And it's not like there aren't sisters out there doing it for themselves. How about Mary J. Blige (who's at #2 on Billboard this week)? She sings way better than Susan Boyle and, in spite her fab stylin', is no bleach-blonde prom queen. Blige's aura says: "I'm Mary J. Blige and you will respect me". And that is cool. Plus, Blige has been through stuff and she sings her heart out year after year. Again, I have an emotional connection with a singer like her that is hard to break even when she occasionally puts out an album I don't feel. Why aren't record companies signing more artists like this? I mean, there will always be pop and R&B crap that appears and vanishes each year. I'm not saying don't milk a fad. But it seems like, for over a decade, the music industry's focus has been on milking the same fad and not signing or developing any actual talent. What do A&R people at labels even do these days?

The bad news is I don't think even an atom bomb like Susan Boyle will register with these douche bag record industry executives. My cynicism, surprisingly, comes in part from Susan Boyle's album. If you listen past her singing, the first thing you notice is that the arrangements behind her are not particularly good. It sounds like the music was tossed together rather indifferently. I'd seriously be willing to bet that the industry views Boyle as the flash in the pan while they plan to out their serious support behind Brooke Hogan (does anyone think her 'use by' date is after 2011?). Well, maybe not Brooke Hogan; they probably have some new slut of the moment waiting in the wings. Hmmm, maybe Miley Cyrus will want to 'grow up' on her next album by entering the fray and trying to be a bigger whore than Paris Hilton?

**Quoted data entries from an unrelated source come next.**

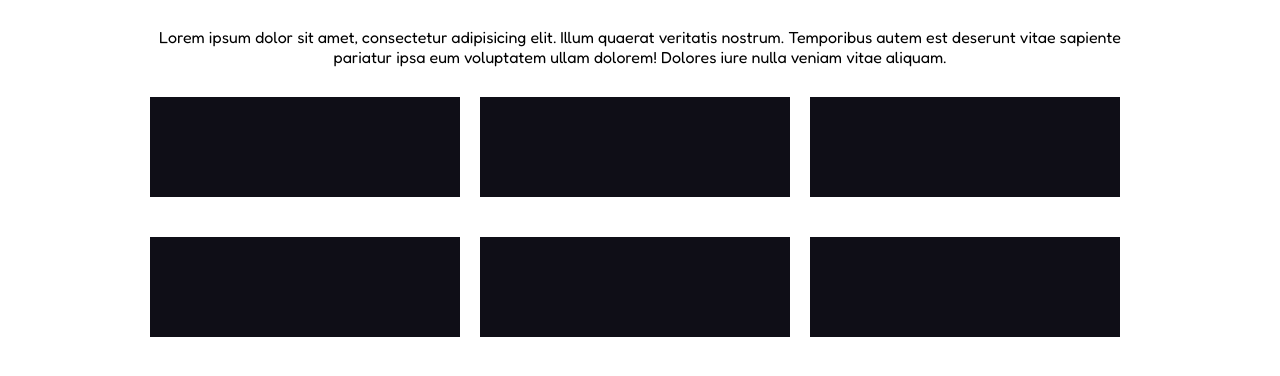
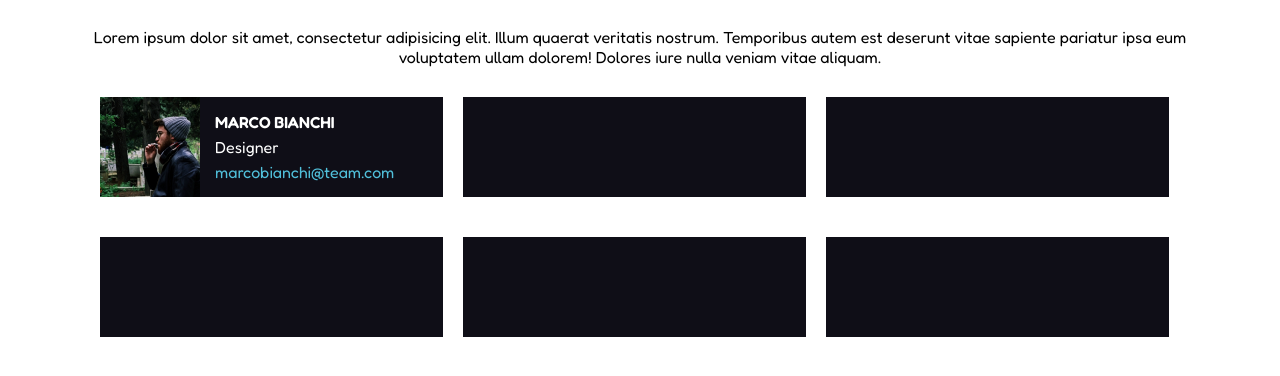
Before and after one commit to alessandroamormino/html-css-float-cards, a plain HTML site: page index.html in a window 1280 px wide. Shown: the part 62-438 px from the top of the page. Drawn offline with Linux system fonts and the light colour scheme.

Commit message:
add card with style, add card info with style

```diff
--- a/css/style.css
+++ b/css/style.css
@@ -32,7 +32,7 @@ header h1{
 
 /* main */
 #container{
-    max-width: 1000px;
+    max-width: 1100px;
     margin: 0 auto;
 }
 
@@ -46,6 +46,39 @@ main .card{
     height: 100px;
     background-color: #0F0E17;
     margin: 20px 10px;
+    color: #FFFFFF;
+}
+
+main .card .profile-pic{
+    height: 100%;
+    padding-right: 15px;
+}
+
+main .card .info{
+    padding-top: 15px;
+}
+
+main .card .i-name{
+    display: block;
+    font-weight: 600;
+}
+
+main .card .i-profession{
+    display: block;
+}
+
+main .card .info .i-email {
+    display: block;
+    color: #51C0DB;
+    text-decoration: none;
+}
+
+main .card .info .i-email:hover {
+    text-decoration: underline;
+}
+
+main .card .info *[class^="i"]{
+    padding-bottom: 5px;
 }
 
 /* /main */
--- a/index.html
+++ b/index.html
@@ -21,12 +21,21 @@
     <div id="container">
         <main class="clearfix">
             <p>Lorem ipsum dolor sit amet, consectetur adipisicing elit. Illum quaerat veritatis nostrum. Temporibus autem est deserunt vitae sapiente pariatur ipsa eum voluptatem ullam dolorem! Dolores iure nulla veniam vitae aliquam.</p>
+            <!-- cards -->
+                <div class="card float-left">
+                    <img class="profile-pic float-left" src="img/male1.png" alt="Marco Bianchi">
+                    <div class="info">
+                        <span class="i-name">MARCO BIANCHI</span>
+                        <span class="i-profession">Designer</span>
+                        <a href="#" class="i-email">marcobianchi@team.com</a>
+                    </div>
+                </div>
                 <div class="card float-left"></div>
                 <div class="card float-left"></div>
                 <div class="card float-left"></div>
                 <div class="card float-left"></div>
                 <div class="card float-left"></div>
-                <div class="card float-left"></div>
+            <!-- /cards -->
         </main>
     </div>
     <!-- /main -->
```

Mr. Executive: If that's your focus, how can you be surprised consumers aren't interested.

Saturday, January 2, 2010

Hot Tub In The Snow

There I am at the right (with a friend holding his cup strategically in front of my equipment) enjoying my first hot tub experience in the cold. To get to this little oasis of warmth, we had to go outside and strip down in the cold snowy outdoors.

I love a hot tub, but it's extra awesome to be in one when you are surrounded by freezing cold and ice. In fact, we kept our drinks cold by placing them on a ledge off to the right of this picture. The ledge was covered with a four inch layer of snow, and we just reached over and scrunched our drinks into the icy snow to keep them cold.

We were out there chatting and watching random bits of frost come floating down. I put my arm outside the tub and watched it steam like it was on fire. After being pruned to perfection, there was the daunting prospect of jumping out into the cold freezing air and getting dressed before darting back into the house to dry off.

In a way, I kind of liked that we had to do that. It reemphasized the warmth we had just been enjoying. Back inside was the poker game we'd come for and plenty of cookies. It doesn't get any better than that!